[MATERIAL FOR THE TASK Boundary: Start]

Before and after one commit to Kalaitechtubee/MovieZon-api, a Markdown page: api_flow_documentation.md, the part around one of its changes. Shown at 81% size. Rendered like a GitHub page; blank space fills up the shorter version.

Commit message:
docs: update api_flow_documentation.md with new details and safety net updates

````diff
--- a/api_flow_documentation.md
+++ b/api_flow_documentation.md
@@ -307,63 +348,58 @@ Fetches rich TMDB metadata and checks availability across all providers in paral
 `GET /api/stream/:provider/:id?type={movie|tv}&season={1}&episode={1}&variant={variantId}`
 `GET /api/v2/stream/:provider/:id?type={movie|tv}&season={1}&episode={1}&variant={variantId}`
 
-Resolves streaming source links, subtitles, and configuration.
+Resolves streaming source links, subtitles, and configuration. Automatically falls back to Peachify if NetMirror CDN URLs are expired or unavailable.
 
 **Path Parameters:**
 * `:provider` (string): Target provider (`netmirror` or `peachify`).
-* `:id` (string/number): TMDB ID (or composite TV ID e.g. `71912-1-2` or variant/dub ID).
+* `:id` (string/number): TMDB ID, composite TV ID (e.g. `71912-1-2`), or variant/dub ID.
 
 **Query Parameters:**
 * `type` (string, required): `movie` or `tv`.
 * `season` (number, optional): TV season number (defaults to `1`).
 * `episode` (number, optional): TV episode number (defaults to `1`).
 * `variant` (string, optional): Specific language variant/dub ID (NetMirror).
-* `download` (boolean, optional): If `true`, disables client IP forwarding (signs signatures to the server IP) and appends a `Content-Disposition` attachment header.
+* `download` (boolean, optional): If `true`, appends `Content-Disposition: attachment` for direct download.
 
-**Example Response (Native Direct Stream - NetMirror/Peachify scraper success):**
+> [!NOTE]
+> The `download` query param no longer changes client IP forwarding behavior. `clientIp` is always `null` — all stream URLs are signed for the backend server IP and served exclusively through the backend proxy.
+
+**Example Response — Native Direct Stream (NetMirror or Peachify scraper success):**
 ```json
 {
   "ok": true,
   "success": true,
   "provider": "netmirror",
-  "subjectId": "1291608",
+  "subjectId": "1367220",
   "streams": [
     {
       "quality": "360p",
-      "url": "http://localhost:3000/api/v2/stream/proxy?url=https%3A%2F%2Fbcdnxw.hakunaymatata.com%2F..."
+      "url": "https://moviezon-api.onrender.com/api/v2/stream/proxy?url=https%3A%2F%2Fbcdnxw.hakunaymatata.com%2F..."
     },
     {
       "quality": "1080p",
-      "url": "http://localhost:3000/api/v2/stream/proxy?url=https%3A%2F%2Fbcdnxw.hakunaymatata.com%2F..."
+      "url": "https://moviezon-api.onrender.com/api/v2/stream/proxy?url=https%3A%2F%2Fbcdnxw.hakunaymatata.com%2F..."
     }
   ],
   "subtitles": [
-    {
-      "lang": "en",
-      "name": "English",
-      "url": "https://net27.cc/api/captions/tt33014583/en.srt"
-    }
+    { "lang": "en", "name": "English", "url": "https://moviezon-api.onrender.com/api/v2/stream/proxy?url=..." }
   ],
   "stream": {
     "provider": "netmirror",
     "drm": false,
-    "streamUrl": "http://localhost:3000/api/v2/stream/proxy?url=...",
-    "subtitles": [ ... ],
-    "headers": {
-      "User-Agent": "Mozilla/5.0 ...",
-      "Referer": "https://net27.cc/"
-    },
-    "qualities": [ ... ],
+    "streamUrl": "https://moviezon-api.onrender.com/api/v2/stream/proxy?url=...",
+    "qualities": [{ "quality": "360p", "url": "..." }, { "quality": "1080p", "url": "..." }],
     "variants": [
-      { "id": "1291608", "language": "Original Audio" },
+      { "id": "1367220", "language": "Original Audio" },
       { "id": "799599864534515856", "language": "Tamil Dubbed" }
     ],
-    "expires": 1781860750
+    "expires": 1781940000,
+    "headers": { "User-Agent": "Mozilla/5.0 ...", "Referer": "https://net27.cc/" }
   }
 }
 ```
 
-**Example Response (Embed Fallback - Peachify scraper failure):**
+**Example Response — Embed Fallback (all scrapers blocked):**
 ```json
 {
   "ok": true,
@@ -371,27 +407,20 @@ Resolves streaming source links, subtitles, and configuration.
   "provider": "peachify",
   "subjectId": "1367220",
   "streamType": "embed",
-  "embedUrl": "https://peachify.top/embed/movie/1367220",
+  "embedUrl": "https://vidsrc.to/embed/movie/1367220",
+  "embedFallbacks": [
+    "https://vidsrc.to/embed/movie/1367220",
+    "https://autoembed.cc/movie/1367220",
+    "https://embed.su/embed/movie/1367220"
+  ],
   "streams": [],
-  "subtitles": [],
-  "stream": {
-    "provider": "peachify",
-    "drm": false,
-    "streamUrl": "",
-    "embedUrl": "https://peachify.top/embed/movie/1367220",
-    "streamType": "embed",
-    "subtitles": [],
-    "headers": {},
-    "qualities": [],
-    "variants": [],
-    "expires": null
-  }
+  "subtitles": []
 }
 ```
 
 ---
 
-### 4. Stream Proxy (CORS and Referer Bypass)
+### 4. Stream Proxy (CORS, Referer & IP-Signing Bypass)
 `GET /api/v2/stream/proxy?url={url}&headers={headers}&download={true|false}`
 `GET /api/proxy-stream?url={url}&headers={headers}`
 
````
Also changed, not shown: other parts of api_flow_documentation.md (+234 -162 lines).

[MATERIAL FOR THE TASK Boundary: End]

## [WORK TASK]
Would you please copy out every line of the data exactly?

## [WRITTEN RESPONSE]
Before and after one commit to Kalaitechtubee/MovieZon-api, a Markdown page: api_flow_documentation.md, the part around one of its changes. Shown at 81% size. Rendered like a GitHub page; blank space fills up the shorter version.

Commit message:
docs: update api_flow_documentation.md with new details and safety net updates

````diff
--- a/api_flow_documentation.md
+++ b/api_flow_documentation.md
@@ -307,63 +348,58 @@ Fetches rich TMDB metadata and checks availability across all providers in paral
 `GET /api/stream/:provider/:id?type={movie|tv}&season={1}&episode={1}&variant={variantId}`
 `GET /api/v2/stream/:provider/:id?type={movie|tv}&season={1}&episode={1}&variant={variantId}`
 
-Resolves streaming source links, subtitles, and configuration.
+Resolves streaming source links, subtitles, and configuration. Automatically falls back to Peachify if NetMirror CDN URLs are expired or unavailable.
 
 **Path Parameters:**
 * `:provider` (string): Target provider (`netmirror` or `peachify`).
-* `:id` (string/number): TMDB ID (or composite TV ID e.g. `71912-1-2` or variant/dub ID).
+* `:id` (string/number): TMDB ID, composite TV ID (e.g. `71912-1-2`), or variant/dub ID.
 
 **Query Parameters:**
 * `type` (string, required): `movie` or `tv`.
 * `season` (number, optional): TV season number (defaults to `1`).
 * `episode` (number, optional): TV episode number (defaults to `1`).
 * `variant` (string, optional): Specific language variant/dub ID (NetMirror).
-* `download` (boolean, optional): If `true`, disables client IP forwarding (signs signatures to the server IP) and appends a `Content-Disposition` attachment header.
+* `download` (boolean, optional): If `true`, appends `Content-Disposition: attachment` for direct download.
 
-**Example Response (Native Direct Stream - NetMirror/Peachify scraper success):**
+> [!NOTE]
+> The `download` query param no longer changes client IP forwarding behavior. `clientIp` is always `null` — all stream URLs are signed for the backend server IP and served exclusively through the backend proxy.
+
+**Example Response — Native Direct Stream (NetMirror or Peachify scraper success):**
 ```json
 {
   "ok": true,
   "success": true,
   "provider": "netmirror",
-  "subjectId": "1291608",
+  "subjectId": "1367220",
   "streams": [
     {
       "quality": "360p",
-      "url": "http://localhost:3000/api/v2/stream/proxy?url=https%3A%2F%2Fbcdnxw.hakunaymatata.com%2F..."
+      "url": "https://moviezon-api.onrender.com/api/v2/stream/proxy?url=https%3A%2F%2Fbcdnxw.hakunaymatata.com%2F..."
     },
     {
       "quality": "1080p",
-      "url": "http://localhost:3000/api/v2/stream/proxy?url=https%3A%2F%2Fbcdnxw.hakunaymatata.com%2F..."
+      "url": "https://moviezon-api.onrender.com/api/v2/stream/proxy?url=https%3A%2F%2Fbcdnxw.hakunaymatata.com%2F..."
     }
   ],
   "subtitles": [
-    {
-      "lang": "en",
-      "name": "English",
-      "url": "https://net27.cc/api/captions/tt33014583/en.srt"
-    }
+    { "lang": "en", "name": "English", "url": "https://moviezon-api.onrender.com/api/v2/stream/proxy?url=..." }
   ],
   "stream": {
     "provider": "netmirror",
     "drm": false,
-    "streamUrl": "http://localhost:3000/api/v2/stream/proxy?url=...",
-    "subtitles": [ ... ],
-    "headers": {
-      "User-Agent": "Mozilla/5.0 ...",
-      "Referer": "https://net27.cc/"
-    },
-    "qualities": [ ... ],
+    "streamUrl": "https://moviezon-api.onrender.com/api/v2/stream/proxy?url=...",
+    "qualities": [{ "quality": "360p", "url": "..." }, { "quality": "1080p", "url": "..." }],
     "variants": [
-      { "id": "1291608", "language": "Original Audio" },
+      { "id": "1367220", "language": "Original Audio" },
       { "id": "799599864534515856", "language": "Tamil Dubbed" }
     ],
-    "expires": 1781860750
+    "expires": 1781940000,
+    "headers": { "User-Agent": "Mozilla/5.0 ...", "Referer": "https://net27.cc/" }
   }
 }
 ```
 
-**Example Response (Embed Fallback - Peachify scraper failure):**
+**Example Response — Embed Fallback (all scrapers blocked):**
 ```json
 {
   "ok": true,
@@ -371,27 +407,20 @@ Resolves streaming source links, subtitles, and configuration.
   "provider": "peachify",
   "subjectId": "1367220",
   "streamType": "embed",
-  "embedUrl": "https://peachify.top/embed/movie/1367220",
+  "embedUrl": "https://vidsrc.to/embed/movie/1367220",
+  "embedFallbacks": [
+    "https://vidsrc.to/embed/movie/1367220",
+    "https://autoembed.cc/movie/1367220",
+    "https://embed.su/embed/movie/1367220"
+  ],
   "streams": [],
-  "subtitles": [],
-  "stream": {
-    "provider": "peachify",
-    "drm": false,
-    "streamUrl": "",
-    "embedUrl": "https://peachify.top/embed/movie/1367220",
-    "streamType": "embed",
-    "subtitles": [],
-    "headers": {},
-    "qualities": [],
-    "variants": [],
-    "expires": null
-  }
+  "subtitles": []
 }
 ```
 
 ---
 
-### 4. Stream Proxy (CORS and Referer Bypass)
+### 4. Stream Proxy (CORS, Referer & IP-Signing Bypass)
 `GET /api/v2/stream/proxy?url={url}&headers={headers}&download={true|false}`
 `GET /api/proxy-stream?url={url}&headers={headers}`
 
````
Also changed, not shown: other parts of api_flow_documentation.md (+234 -162 lines).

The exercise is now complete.